_TASK DESCRIPTION_:
Copy, from the entries below, each line where the word "edited" can be found.

────────────────

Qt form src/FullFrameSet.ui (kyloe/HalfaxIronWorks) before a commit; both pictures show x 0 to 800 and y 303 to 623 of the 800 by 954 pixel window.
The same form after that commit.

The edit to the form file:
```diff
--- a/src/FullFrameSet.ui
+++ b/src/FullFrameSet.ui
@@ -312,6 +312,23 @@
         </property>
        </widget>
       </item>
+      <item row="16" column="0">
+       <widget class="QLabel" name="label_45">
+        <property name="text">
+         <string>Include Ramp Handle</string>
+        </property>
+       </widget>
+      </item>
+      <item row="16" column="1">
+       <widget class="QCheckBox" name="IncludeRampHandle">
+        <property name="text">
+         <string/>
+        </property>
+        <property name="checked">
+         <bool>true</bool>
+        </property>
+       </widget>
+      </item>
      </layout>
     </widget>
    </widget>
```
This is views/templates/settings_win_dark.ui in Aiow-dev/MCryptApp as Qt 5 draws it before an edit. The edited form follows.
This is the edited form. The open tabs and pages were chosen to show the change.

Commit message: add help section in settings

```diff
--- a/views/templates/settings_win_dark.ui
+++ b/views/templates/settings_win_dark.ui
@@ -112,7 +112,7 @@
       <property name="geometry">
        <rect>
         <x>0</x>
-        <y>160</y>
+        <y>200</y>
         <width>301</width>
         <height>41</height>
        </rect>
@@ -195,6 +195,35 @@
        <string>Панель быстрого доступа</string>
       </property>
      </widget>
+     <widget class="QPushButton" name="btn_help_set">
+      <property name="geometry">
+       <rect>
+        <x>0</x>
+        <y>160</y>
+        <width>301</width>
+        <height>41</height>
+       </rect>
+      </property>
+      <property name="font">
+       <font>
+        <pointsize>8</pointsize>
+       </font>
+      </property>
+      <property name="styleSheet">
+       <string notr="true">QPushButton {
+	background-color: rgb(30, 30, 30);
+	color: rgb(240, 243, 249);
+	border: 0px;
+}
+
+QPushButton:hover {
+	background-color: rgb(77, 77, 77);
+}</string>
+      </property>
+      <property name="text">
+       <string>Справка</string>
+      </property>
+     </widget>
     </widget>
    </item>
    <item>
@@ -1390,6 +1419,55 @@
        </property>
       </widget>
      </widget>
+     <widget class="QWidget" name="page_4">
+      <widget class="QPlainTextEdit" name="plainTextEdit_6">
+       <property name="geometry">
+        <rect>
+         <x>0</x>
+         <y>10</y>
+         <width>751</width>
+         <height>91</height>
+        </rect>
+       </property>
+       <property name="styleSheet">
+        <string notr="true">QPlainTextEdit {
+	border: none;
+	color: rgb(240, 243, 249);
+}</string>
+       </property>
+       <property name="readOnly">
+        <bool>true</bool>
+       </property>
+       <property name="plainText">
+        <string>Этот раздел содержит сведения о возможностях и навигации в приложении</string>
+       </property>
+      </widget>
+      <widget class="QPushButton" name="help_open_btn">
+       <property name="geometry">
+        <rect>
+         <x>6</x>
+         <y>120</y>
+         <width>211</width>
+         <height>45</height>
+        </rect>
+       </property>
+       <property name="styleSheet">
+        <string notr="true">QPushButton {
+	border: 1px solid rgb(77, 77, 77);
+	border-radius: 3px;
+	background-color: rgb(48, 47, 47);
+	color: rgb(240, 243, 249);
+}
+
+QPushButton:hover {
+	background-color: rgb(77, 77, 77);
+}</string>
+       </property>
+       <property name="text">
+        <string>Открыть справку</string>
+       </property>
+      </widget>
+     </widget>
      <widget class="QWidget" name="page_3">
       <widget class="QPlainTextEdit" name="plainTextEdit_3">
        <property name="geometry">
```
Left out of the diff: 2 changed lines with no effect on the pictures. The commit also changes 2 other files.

────────────────

_SOLUTION FOR THIS EXERCISE_:
This is views/templates/settings_win_dark.ui in Aiow-dev/MCryptApp as Qt 5 draws it before an edit. The edited form follows.
This is the edited form. The open tabs and pages were chosen to show the change.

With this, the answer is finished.